Preventive Medicine Column

Dr. David L. Katz

You might expect that a new study out of Sweden, in roughly a million women, suggesting a 26% mortality reduction with routine mammography in women in their 40s, would resolve long-standing controversy about the practice.  But even with these new data, routine mammograms before 50 are, in essence, a 50/50 proposition; a toss-up.  Let’s take a look at both sides of this flip-of-the-coin, and see which way it faces for you.

First, some context for the new study.  Approximately a year ago, the United States Preventive Services Task Force examined all of the evidence then available, and reached the controversial conclusion that routine breast cancer screening should begin at 50, not 40.

This recommendation- from a group that directly influences national policy- did not refute that mammography before age 50 can save lives- everyone knows it can, and has.  It simply compared the potential individual benefit to the costs borne by the whole population.

What costs?  You might think dollars- but that issue was not even considered by the Task Force, which should relieve anyone who thinks their recommendation carried the taint of “rationing.”  Not so; economic analysis is conducted separately from the Task Force evidence reviews.

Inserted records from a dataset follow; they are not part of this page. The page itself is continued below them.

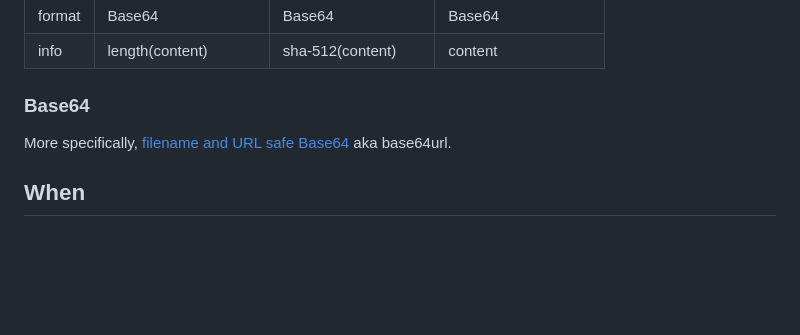
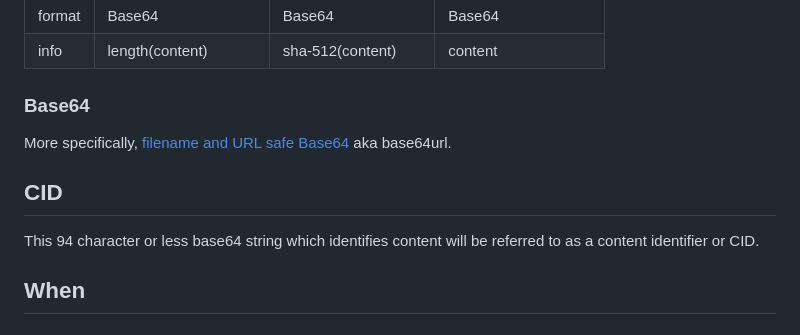
Before and after one commit to curtcox/256t.org, a Markdown page: README.md, the part around the change. Drawn GitHub-style; blank space fills up the shorter version.

Commit message:
Add CID section to README
Added section on Content Identifier (CID) to README.

```diff
--- a/README.md
+++ b/README.md
@@ -53,6 +53,10 @@ The 94 character content tag consists of an 8 character length prefix followed b
 ### Base64
 More specifically, [filename and URL safe](https://datatracker.ietf.org/doc/html/rfc4648#section-5) [Base64](https://en.wikipedia.org/wiki/Base64) aka base64url.
 
+## CID
+
+This 94 character or less base64 string which identifies content will be referred to as a content identifier or CID.
+
 ## When
 
 ## Where
```
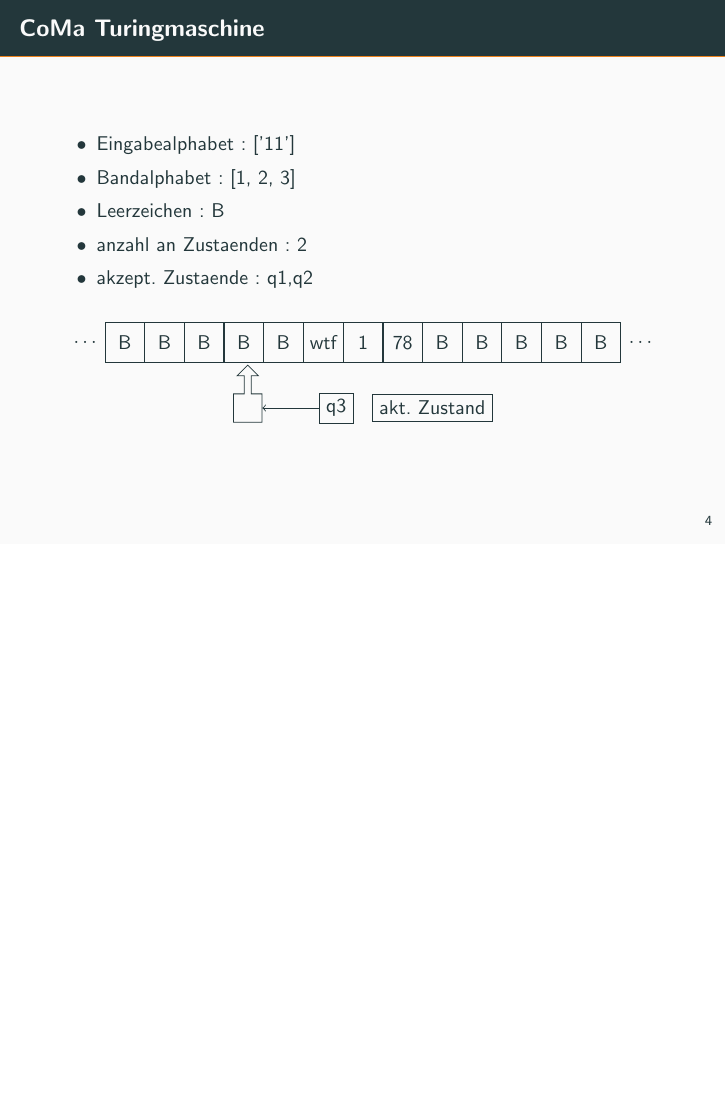
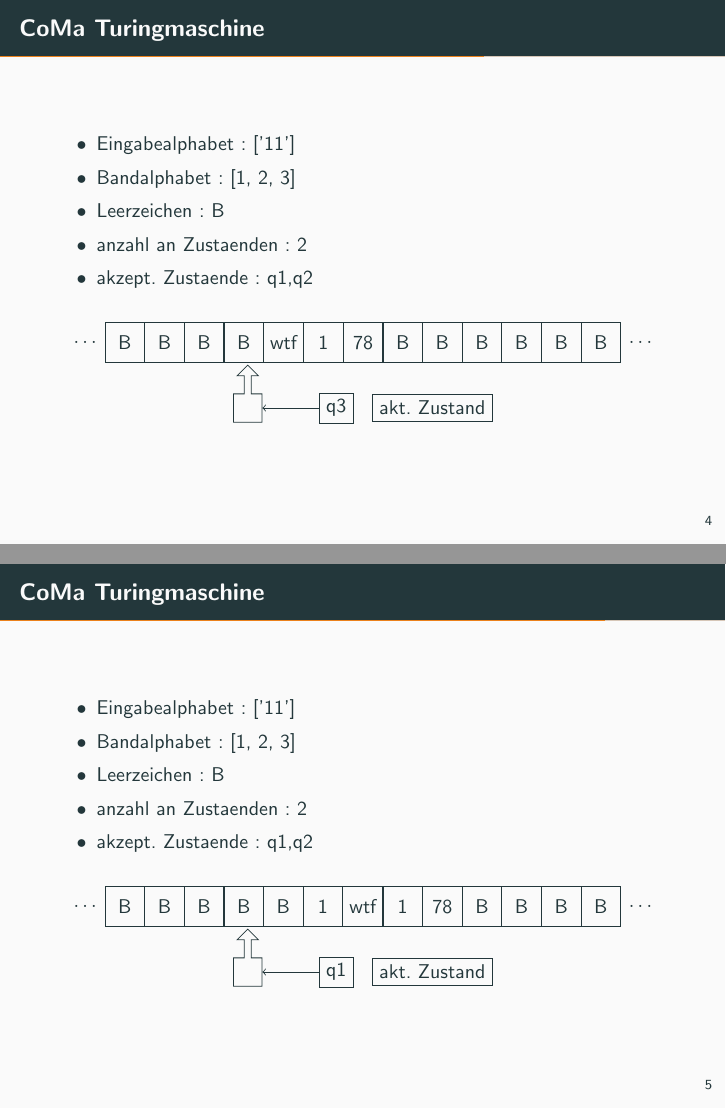
Before and after one commit to carolin262/CoMa-ProjektSoSe17-Turingmaschine, LaTeX slides (Visualisierung/TMvisual.tex): page 5 of 5 before the commit and pages 5 and 6 of 7 after it, the two joined at a grey line, the shorter picture padded with empty space. Compiled offline with pdfLaTeX.

Commit message:
vorne anfuegen geloescht

```diff
--- a/Visualisierung/TMvisual.tex
+++ b/Visualisierung/TMvisual.tex
@@ -185,10 +185,10 @@
  \node [on chain=1,tmtape] {B};
  \node [on chain=1,tmtape] {B};
  \node [on chain=1,tmtape] {B};
- \node [on chain=1,tmtape] {B};
  \node [on chain=1,tmtape] {wtf};
  \node [on chain=1,tmtape] {1};
  \node [on chain=1,tmtape] {78};
+ \node [on chain=1,tmtape] {B};
  \node [on chain=1,tmtape] {B};
  \node [on chain=1,tmtape] {B};
  \node [on chain=1,tmtape] {B};
@@ -210,3 +210,50 @@
  \end{tikzpicture}
  \end{figure}
  \end{frame}
+\begin{frame}[fragile]{CoMa Turingmaschine}
+
+ \begin{itemize}
+ \item Eingabealphabet : ['11']
+ \item Bandalphabet : [1, 2, 3]
+ \item Leerzeichen : B
+ \item anzahl an Zustaenden : 2
+ \item akzept. Zustaende : q1,q2
+ \end{itemize}
+ \begin{figure}
+ \begin{tikzpicture}
+
+ \edef\sizetape{0.7cm}
+ \tikzstyle{tmtape}=[draw,minimum size=\sizetape]
+
+ %% Draw TM tape
+ \begin{scope}[start chain=1 going right,node distance=-0.15mm]
+ \node [on chain=1,tmtape,draw=none] {$\ldots$};
+ \node [on chain=1,tmtape] {B};
+ \node [on chain=1,tmtape] {B};
+ \node [on chain=1,tmtape] {B};
+ \node [on chain=1,tmtape] {B};
+ \node [on chain=1,tmtape] {B};
+ \node [on chain=1,tmtape] {1};
+ \node [on chain=1,tmtape] {wtf};
+ \node [on chain=1,tmtape] {1};
+ \node [on chain=1,tmtape] {78};
+ \node [on chain=1,tmtape] {B};
+ \node [on chain=1,tmtape] {B};
+ \node [on chain=1,tmtape] {B};
+ \node [on chain=1,tmtape] {B};
+
+ \node [on chain=1,tmtape,draw=none] {$\ldots$};
+ \end{scope}
+ \end{tikzpicture}
+ \begin{tikzpicture}
+ \node [draw,align=left]{akt. Zustand};
+ \begin{scope}[start chain=2 going right]
+ \node [draw,left=3cm,arrow box,name=p,on chain=2,arrow box arrows={north:.5cm},minimum size=0.5cm] {};
+ \draw[on chain=2]{};
+ \node [draw, name=q,left=0cm,on chain=2]{q1};
+ \draw [<-] (p) -- (q);
+ \chainin (q) [join];
+ \end{scope}
+ \end{tikzpicture}
+ \end{figure}
+ \end{frame}
@@ -212,0 +266,2 @@
+ \item anzahl an Zustaenden : 2
+ \item akzept. Zustaende : q1,q2
```
Also changed, not shown: Visualisierung/TMvisual.pdf, Visualisierung/TMvisual.tex (45 more changed lines), 4 other files.
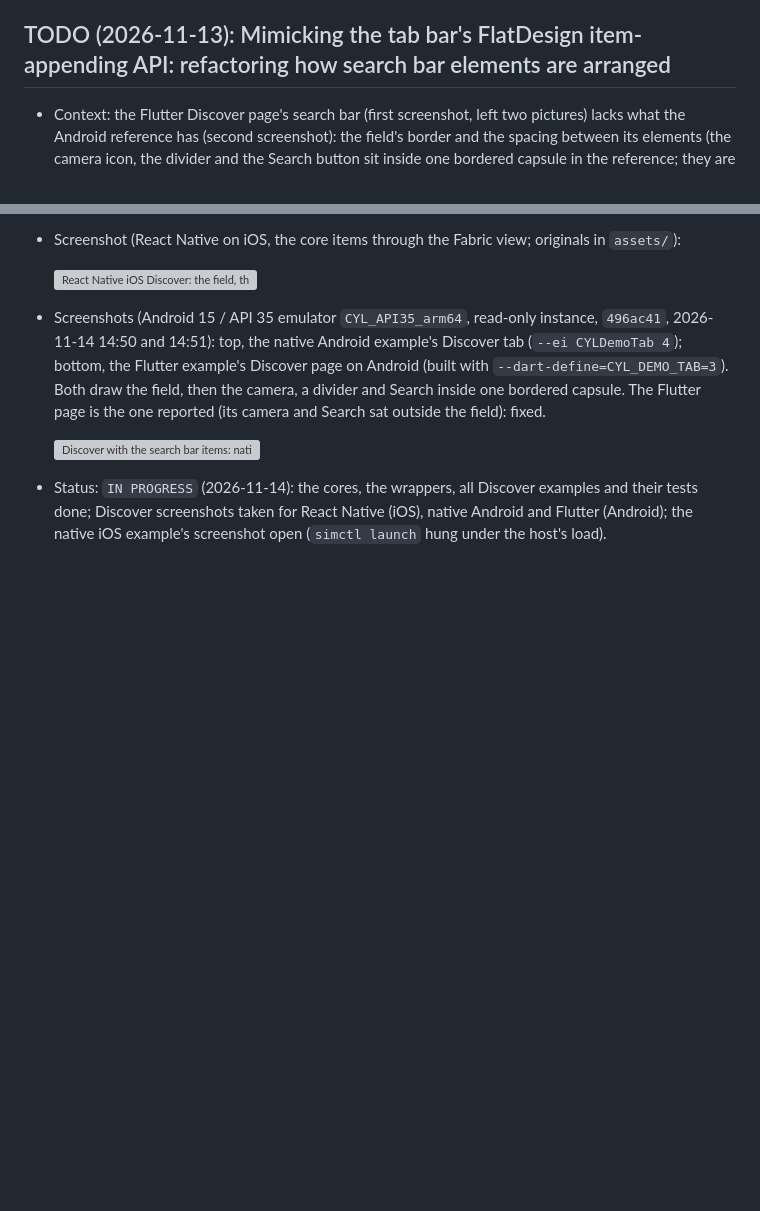
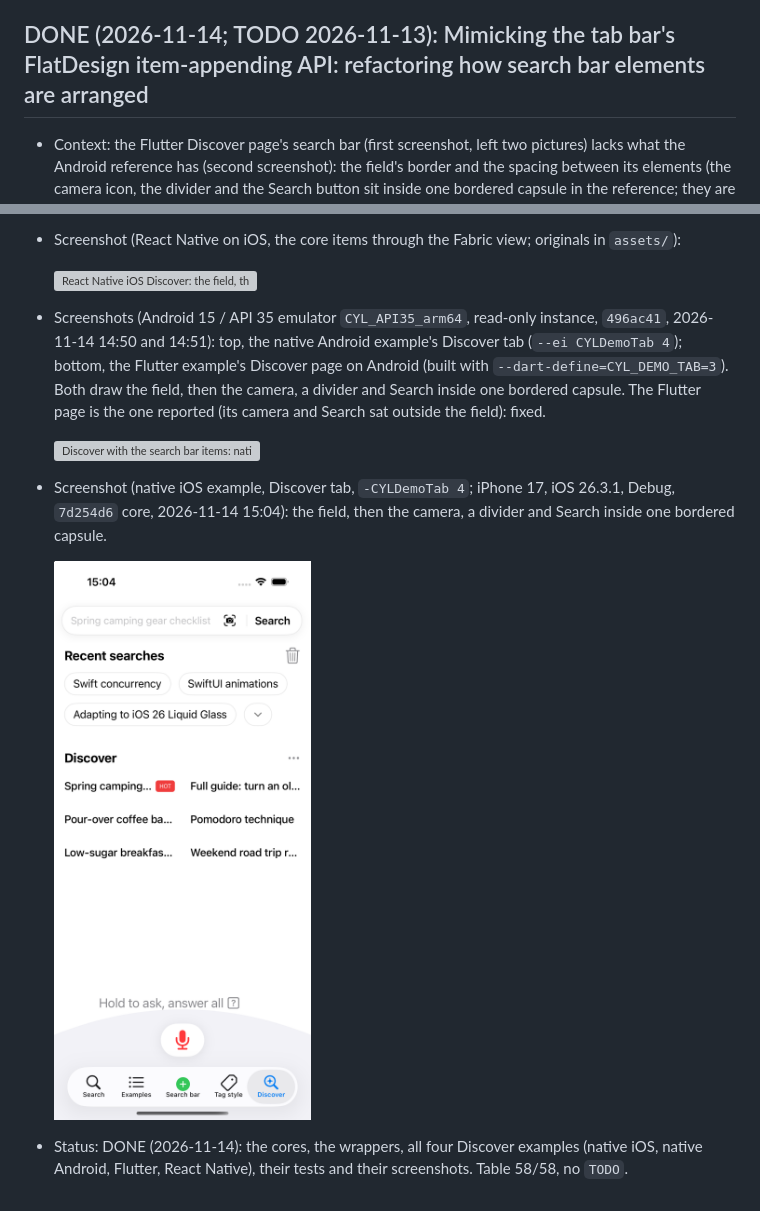
Before and after one commit to ChenYilong/CYLSearchViewController, a Markdown page: docs/search-bar-view.md, 2 parts joined by grey strips. Drawn GitHub-style; pictures changed too: docs/assets/ios-discover-items-iphone17-ios26.3.1.png (added); blank space fills up the shorter version; grey boxes are pictures that could not be loaded.

Commit message:
docs: 📸 native iOS Discover shows the search bar items; task done
By  @ChenYilong <luohanchenyilong@163.com>

Claude-Session: https://claude.ai/code/session_017y7XNzPUTD1qDqdiasqxb1

```diff
--- a/docs/search-bar-view.md
+++ b/docs/search-bar-view.md
@@ -83,7 +83,7 @@ text size.
 - Also: `scripts/unit-tests.sh` should prefer a fixed device (as CI does) so local runs are comparable.
 - Status: `TODO`.
 
-## TODO (2026-11-13): Mimicking the tab bar's FlatDesign item-appending API: refactoring how search bar elements are arranged
+## DONE (2026-11-14; TODO 2026-11-13): Mimicking the tab bar's FlatDesign item-appending API: refactoring how search bar elements are arranged
 
 - Context: the Flutter Discover page's search bar (first screenshot, left two pictures) lacks what the Android reference
   has (second screenshot): the field's border and the spacing between its elements (the camera icon, the divider and
@@ -232,6 +232,10 @@ text size.
 
   ![Discover with the search bar items: native Android (top), Flutter on Android (bottom); API 35 emulator, 2026-11-14](assets/discover-items-android-flutter-stitched.png)
 
-- Status: `IN PROGRESS` (2026-11-14): the cores, the wrappers, all Discover examples and their tests done; Discover
-  screenshots taken for React Native (iOS), native Android and Flutter (Android); the native iOS example's screenshot
-  open (`simctl launch` hung under the host's load).
+- Screenshot (native iOS example, Discover tab, `-CYLDemoTab 4`; iPhone 17, iOS 26.3.1, Debug, `7d254d6` core,
+  2026-11-14 15:04): the field, then the camera, a divider and Search inside one bordered capsule.
+
+  ![Native iOS Discover with the search bar items; iPhone 17, iOS 26.3.1, 2026-11-14 15:04](assets/ios-discover-items-iphone17-ios26.3.1.png)
+
+- Status: DONE (2026-11-14): the cores, the wrappers, all four Discover examples (native iOS, native Android,
+  Flutter, React Native), their tests and their screenshots. Table 58/58, no `TODO`.
```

The relevant costs were tallied as harms, and missed benefits.  In terms of missed benefits, mammograms are harder to interpret in pre-menopausal women- because of breast density- and breast cancer, when it does occur before menopause, often progresses faster than it does later in life.  The result is that even with screening, a significant proportion of pre-menopausal breast cancers will elude detection until they are somewhat advanced.

As for harms, we have long known that for every breast cancer found in women under 50, well over ten times as many women will have false positive results.  Quite a few of these women will have biopsies.  There are, of course, potential complications of the biopsies.  In addition, the scar tissue left behind makes future mammograms harder still to interpret, increasing the risks of missing a cancer when there actually is one.  And though small, the dose of radiation from routine mammograms can actually contribute, slightly, to breast cancer risk over time.

The new study, which ostensibly revisits the controversy, certainly seems compelling at first, as much for its size as its findings.  Researchers took advantage of a natural experiment in Sweden: some counties offered mammograms routinely over a 20-year span, others did not.  Populations were compared among the counties, and mortality was 26% less overall in those counties that screened.

But the study limitations become pretty salient on closer scrutiny.  First, you should immediately think to ask: 26% lower than what?  There were roughly 1200 breast cancer deaths in a half-million women followed for a decade or more without screening; and just over 800 deaths in a comparable group that was screened.   Well over 1,000 women under 40 needed to be screened for ten years before screening saved one life.

Second, the Swedish study reported the mortality benefit of screening, but did not look at its harms.  We must presume the usual high volume of false positive tests and biopsies.

Third, we don’t know from the Swedish study what else may have differed between counties that did and counties that didn’t screen.  Maybe those that did screen also provided better care- and the apparent survival benefit was more about treatment than screening.  Maybe the populations differed in other important ways.  And lastly, even with screening, 74% of the breast cancer deaths that would have occurred without it, occurred anyway.

The official recommendation in the US before this study was neither for, nor against, routine mammography in women under 40; rather, it was for individualized decision making because the risk/benefit trade-off is still like calling a coin toss.

The ultimate solution to the dilemma of a toss-up is, of course, a third choice.  In this case, that would be better screening that does not involve radiation; that is based on a personal risk profile; that reliably finds cancer at its earliest stages when present; that reliably rules out cancer when it is absent; and that distinguishes between cancer that requires treatment and cancer that might go away on its own.  By combining genomic advances with advances in imaging, and housing them together in comprehensive breast care centers, we will get there.  But we’re not there yet.

While waiting, there is no “right” answer for all women in their 40s.  But all you really need is an answer that’s right for you, and that’s what good clinical care is all about.  Confer with your doctor; consider pros and cons; your risk factors and preferences.  And together, make either heads, or tails, of this particular toss-up.




Dr. David L. Katz;